"The City of Elizabeth is really noted for the beginnings of the state of New Jersey," says Michael Yesenko, the Union Township historian. "It was, among other things, the first state capital of New Jersey, the home of the state's first governor, and the home of the first Colonial Assembly and Council meeting."
Ye Olde Elizabethtown
Elizabeth got its start in the fall of 1664 when, at the behest of Colonel Richard Nicolls—Governor of the North American Territories at the time—a quartet of British traders calling themselves the Elizabethtown Associates purchased 500,000 acres of land west of Newark Bay from the Lenape Indians. According to local records, the purchase price of the land was "twenty fathoms of trading cloth, two 'made' coats, two guns, two kettles, ten bars of lead, 20 handsful of powder, and 400 fathoms of white wampum." By the following spring, the traders had laid official claim to their new acquisition by erecting four houses on the land and laying the groundwork for a permanent settlement.

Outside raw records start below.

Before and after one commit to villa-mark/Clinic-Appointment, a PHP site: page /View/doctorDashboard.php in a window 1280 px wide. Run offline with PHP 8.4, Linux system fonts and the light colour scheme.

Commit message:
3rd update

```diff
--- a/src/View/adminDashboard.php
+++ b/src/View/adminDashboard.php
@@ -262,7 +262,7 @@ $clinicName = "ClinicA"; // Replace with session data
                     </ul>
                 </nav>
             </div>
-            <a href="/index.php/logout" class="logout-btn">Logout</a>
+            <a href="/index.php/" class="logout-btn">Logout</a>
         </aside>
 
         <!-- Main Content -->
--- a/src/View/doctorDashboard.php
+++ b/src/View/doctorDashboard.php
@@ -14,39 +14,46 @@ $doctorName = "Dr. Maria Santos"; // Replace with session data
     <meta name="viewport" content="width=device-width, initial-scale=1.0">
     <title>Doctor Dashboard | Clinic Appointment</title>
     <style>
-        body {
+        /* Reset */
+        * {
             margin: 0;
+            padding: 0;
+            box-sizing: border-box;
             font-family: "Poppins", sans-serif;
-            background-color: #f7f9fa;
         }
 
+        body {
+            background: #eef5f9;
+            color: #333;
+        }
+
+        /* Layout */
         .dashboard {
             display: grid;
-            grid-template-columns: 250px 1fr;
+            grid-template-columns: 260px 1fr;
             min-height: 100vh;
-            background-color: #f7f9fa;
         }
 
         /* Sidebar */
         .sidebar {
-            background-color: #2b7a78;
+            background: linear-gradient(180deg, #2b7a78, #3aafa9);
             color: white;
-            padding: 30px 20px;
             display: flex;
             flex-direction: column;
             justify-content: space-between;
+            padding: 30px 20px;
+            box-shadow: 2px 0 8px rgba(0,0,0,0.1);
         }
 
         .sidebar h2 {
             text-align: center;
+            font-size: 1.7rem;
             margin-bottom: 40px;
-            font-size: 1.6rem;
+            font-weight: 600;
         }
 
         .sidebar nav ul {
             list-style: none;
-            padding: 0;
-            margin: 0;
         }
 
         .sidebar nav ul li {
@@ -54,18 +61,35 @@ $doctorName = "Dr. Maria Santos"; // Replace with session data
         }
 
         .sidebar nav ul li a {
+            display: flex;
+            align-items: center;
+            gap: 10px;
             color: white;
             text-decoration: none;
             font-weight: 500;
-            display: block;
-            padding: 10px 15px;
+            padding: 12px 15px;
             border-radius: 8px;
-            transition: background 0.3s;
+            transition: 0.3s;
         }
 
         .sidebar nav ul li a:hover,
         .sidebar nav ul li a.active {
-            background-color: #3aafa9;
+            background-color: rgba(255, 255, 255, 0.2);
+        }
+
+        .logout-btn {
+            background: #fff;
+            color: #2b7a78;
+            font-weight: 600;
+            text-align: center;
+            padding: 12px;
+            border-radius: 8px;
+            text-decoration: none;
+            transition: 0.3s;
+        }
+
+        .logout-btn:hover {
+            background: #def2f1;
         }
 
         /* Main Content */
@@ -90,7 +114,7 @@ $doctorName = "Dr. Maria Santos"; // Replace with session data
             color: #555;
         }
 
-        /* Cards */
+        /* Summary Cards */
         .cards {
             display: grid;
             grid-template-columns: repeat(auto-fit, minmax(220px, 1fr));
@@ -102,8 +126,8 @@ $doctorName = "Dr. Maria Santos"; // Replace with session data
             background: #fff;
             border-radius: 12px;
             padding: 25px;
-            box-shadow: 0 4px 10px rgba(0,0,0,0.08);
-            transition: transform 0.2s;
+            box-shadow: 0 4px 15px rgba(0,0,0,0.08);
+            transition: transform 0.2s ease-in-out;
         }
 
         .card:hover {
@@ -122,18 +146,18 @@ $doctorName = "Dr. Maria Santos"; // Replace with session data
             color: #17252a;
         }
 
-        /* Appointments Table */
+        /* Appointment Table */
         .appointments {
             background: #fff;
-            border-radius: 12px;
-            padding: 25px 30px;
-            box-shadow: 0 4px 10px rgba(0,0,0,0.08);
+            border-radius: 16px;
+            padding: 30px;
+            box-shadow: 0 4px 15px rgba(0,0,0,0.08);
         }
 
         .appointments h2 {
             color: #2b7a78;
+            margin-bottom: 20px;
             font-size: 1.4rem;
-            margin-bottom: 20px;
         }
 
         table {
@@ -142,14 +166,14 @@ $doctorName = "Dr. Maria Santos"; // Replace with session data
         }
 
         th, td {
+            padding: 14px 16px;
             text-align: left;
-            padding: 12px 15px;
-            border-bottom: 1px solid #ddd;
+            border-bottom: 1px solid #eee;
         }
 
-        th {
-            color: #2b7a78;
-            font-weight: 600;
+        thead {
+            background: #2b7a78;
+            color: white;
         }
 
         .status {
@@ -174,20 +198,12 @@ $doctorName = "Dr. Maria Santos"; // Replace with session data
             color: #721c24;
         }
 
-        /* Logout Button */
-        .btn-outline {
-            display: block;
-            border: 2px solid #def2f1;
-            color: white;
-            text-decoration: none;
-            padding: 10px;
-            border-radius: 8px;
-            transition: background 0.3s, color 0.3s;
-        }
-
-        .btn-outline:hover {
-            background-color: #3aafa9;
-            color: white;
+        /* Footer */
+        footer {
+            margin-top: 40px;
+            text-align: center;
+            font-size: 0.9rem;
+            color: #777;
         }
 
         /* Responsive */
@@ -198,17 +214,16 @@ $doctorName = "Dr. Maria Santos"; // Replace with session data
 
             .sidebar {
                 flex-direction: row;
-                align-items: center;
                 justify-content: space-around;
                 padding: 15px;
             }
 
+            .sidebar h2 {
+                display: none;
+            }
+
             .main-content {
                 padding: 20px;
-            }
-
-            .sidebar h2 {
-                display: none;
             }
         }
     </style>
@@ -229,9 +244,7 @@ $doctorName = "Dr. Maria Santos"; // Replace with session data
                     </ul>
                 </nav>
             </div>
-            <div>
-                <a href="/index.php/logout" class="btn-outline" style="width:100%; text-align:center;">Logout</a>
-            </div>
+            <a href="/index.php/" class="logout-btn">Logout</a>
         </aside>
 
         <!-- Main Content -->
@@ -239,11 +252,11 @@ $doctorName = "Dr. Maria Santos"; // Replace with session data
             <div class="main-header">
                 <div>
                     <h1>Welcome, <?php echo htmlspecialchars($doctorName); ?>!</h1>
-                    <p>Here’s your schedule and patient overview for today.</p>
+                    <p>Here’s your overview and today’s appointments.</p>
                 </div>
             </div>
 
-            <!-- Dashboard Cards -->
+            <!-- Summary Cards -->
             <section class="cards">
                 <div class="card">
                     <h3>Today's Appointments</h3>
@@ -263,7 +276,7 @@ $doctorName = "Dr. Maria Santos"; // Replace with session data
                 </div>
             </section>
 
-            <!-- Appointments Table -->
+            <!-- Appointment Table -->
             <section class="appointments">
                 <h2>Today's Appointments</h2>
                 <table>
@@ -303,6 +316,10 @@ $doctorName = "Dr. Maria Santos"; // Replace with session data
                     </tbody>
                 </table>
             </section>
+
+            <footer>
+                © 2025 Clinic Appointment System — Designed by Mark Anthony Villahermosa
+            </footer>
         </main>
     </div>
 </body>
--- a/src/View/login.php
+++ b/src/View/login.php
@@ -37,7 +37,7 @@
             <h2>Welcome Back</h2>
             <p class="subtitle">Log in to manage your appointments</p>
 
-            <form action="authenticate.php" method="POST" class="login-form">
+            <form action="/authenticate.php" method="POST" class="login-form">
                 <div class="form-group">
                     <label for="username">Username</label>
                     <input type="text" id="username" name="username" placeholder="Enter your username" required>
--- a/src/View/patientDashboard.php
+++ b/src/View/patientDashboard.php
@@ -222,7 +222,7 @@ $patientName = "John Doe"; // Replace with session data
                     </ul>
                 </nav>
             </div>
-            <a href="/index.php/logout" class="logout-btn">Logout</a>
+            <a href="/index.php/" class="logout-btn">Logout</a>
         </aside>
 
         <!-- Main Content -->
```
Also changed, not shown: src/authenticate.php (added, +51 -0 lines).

Some confusion arose, however, when in the summer of 1665, another group of settlers showed up under the leadership of one Philip Carteret, claiming ownership of the land the Elizabethtown Associates and their families and servants had been occupying. As it turns out, unbeknownst to Governor Nicolls, mere months after he had authorized the purchase of the land from the Indians, the Duke of York had given what was to eventually become the entire state of New Jersey—including the land around Elizabeth—to Carteret's uncle and the Lord John Berkeley, who promptly named Carteret Governor of New Jersey and sent him to settle the new land posthaste.
Needless to say, the existing settlers were nonplussed by the new arrivals, but Nicolls and Carteret managed to make an uneasy peace, and the two groups united to found Elizabethtown. In the ensuing months and years, homes, shops, and a church were built, and by 1668, the settlement was named the provincial capital of New Jersey—though thanks to ongoing legal battles over the long-standing questions of ownership, the city wasn't officially chartered and incorporated until 1855.